The records that follow must be repeated exactly, minus the images.

Dataset entries below:

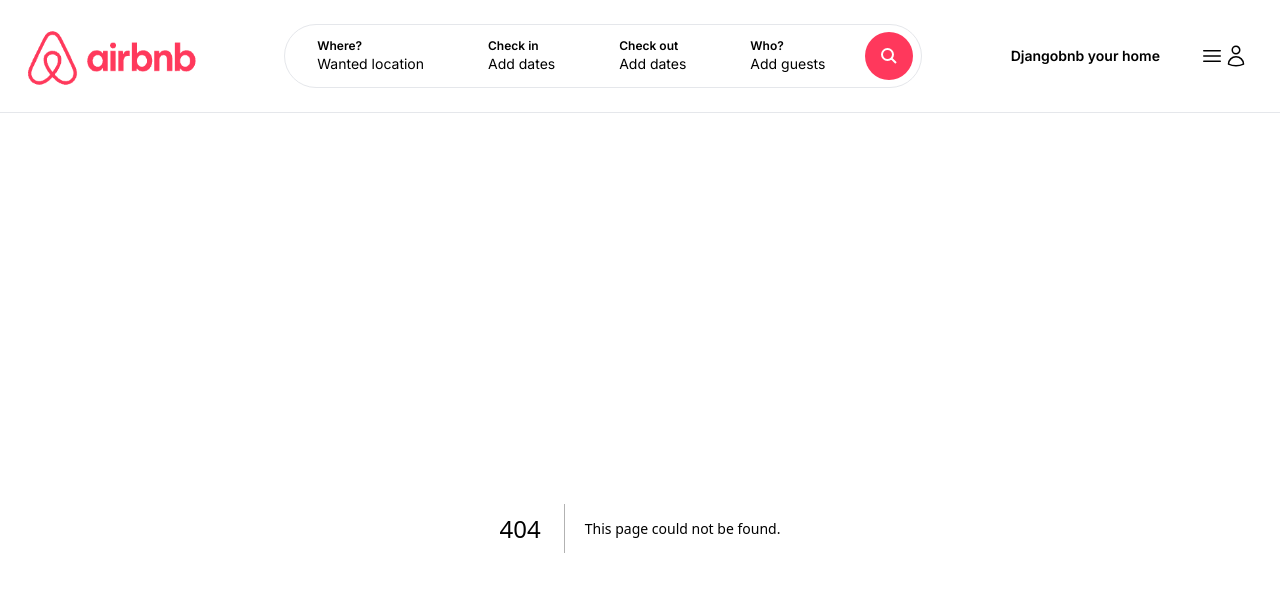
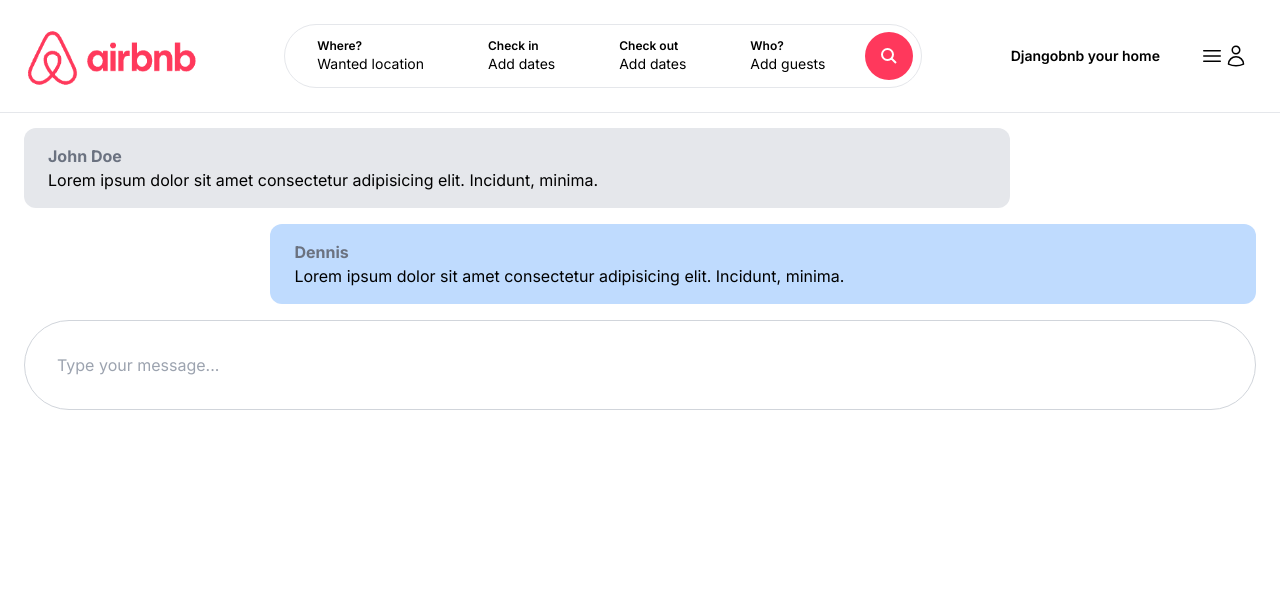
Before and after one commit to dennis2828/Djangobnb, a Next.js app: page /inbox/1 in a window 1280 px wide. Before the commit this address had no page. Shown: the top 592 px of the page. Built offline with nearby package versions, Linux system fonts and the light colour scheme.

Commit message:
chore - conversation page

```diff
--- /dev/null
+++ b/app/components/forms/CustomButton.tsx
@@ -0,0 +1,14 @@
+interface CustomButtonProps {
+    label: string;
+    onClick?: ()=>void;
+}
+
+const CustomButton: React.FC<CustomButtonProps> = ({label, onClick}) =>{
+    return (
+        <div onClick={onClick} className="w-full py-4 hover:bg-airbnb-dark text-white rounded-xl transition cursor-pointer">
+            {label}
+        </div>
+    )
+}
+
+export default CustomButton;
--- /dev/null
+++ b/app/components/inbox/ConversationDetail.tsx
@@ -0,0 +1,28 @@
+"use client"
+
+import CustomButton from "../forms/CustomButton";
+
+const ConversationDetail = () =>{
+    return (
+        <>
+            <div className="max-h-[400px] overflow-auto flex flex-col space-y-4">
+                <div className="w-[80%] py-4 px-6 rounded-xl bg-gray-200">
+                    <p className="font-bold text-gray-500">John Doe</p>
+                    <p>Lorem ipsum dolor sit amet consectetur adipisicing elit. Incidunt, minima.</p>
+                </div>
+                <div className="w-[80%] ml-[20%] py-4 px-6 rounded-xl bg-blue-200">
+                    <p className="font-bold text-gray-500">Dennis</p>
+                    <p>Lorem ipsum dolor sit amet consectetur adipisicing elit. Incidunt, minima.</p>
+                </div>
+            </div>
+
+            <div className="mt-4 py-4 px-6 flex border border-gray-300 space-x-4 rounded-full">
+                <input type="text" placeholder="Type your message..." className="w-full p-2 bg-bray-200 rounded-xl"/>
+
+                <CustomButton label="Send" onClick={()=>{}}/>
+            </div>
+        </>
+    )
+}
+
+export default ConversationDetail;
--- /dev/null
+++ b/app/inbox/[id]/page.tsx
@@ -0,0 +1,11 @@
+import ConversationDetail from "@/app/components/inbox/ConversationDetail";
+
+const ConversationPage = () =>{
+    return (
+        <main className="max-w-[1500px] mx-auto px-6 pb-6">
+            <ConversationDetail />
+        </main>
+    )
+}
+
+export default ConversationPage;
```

End of Dataset entries.

* _Solved problem_:
Before and after one commit to dennis2828/Djangobnb, a Next.js app: page /inbox/1 in a window 1280 px wide. Before the commit this address had no page. Shown: the top 592 px of the page. Built offline with nearby package versions, Linux system fonts and the light colour scheme.

Commit message:
chore - conversation page

```diff
--- /dev/null
+++ b/app/components/forms/CustomButton.tsx
@@ -0,0 +1,14 @@
+interface CustomButtonProps {
+    label: string;
+    onClick?: ()=>void;
+}
+
+const CustomButton: React.FC<CustomButtonProps> = ({label, onClick}) =>{
+    return (
+        <div onClick={onClick} className="w-full py-4 hover:bg-airbnb-dark text-white rounded-xl transition cursor-pointer">
+            {label}
+        </div>
+    )
+}
+
+export default CustomButton;
--- /dev/null
+++ b/app/components/inbox/ConversationDetail.tsx
@@ -0,0 +1,28 @@
+"use client"
+
+import CustomButton from "../forms/CustomButton";
+
+const ConversationDetail = () =>{
+    return (
+        <>
+            <div className="max-h-[400px] overflow-auto flex flex-col space-y-4">
+                <div className="w-[80%] py-4 px-6 rounded-xl bg-gray-200">
+                    <p className="font-bold text-gray-500">John Doe</p>
+                    <p>Lorem ipsum dolor sit amet consectetur adipisicing elit. Incidunt, minima.</p>
+                </div>
+                <div className="w-[80%] ml-[20%] py-4 px-6 rounded-xl bg-blue-200">
+                    <p className="font-bold text-gray-500">Dennis</p>
+                    <p>Lorem ipsum dolor sit amet consectetur adipisicing elit. Incidunt, minima.</p>
+                </div>
+            </div>
+
+            <div className="mt-4 py-4 px-6 flex border border-gray-300 space-x-4 rounded-full">
+                <input type="text" placeholder="Type your message..." className="w-full p-2 bg-bray-200 rounded-xl"/>
+
+                <CustomButton label="Send" onClick={()=>{}}/>
+            </div>
+        </>
+    )
+}
+
+export default ConversationDetail;
--- /dev/null
+++ b/app/inbox/[id]/page.tsx
@@ -0,0 +1,11 @@
+import ConversationDetail from "@/app/components/inbox/ConversationDetail";
+
+const ConversationPage = () =>{
+    return (
+        <main className="max-w-[1500px] mx-auto px-6 pb-6">
+            <ConversationDetail />
+        </main>
+    )
+}
+
+export default ConversationPage;
```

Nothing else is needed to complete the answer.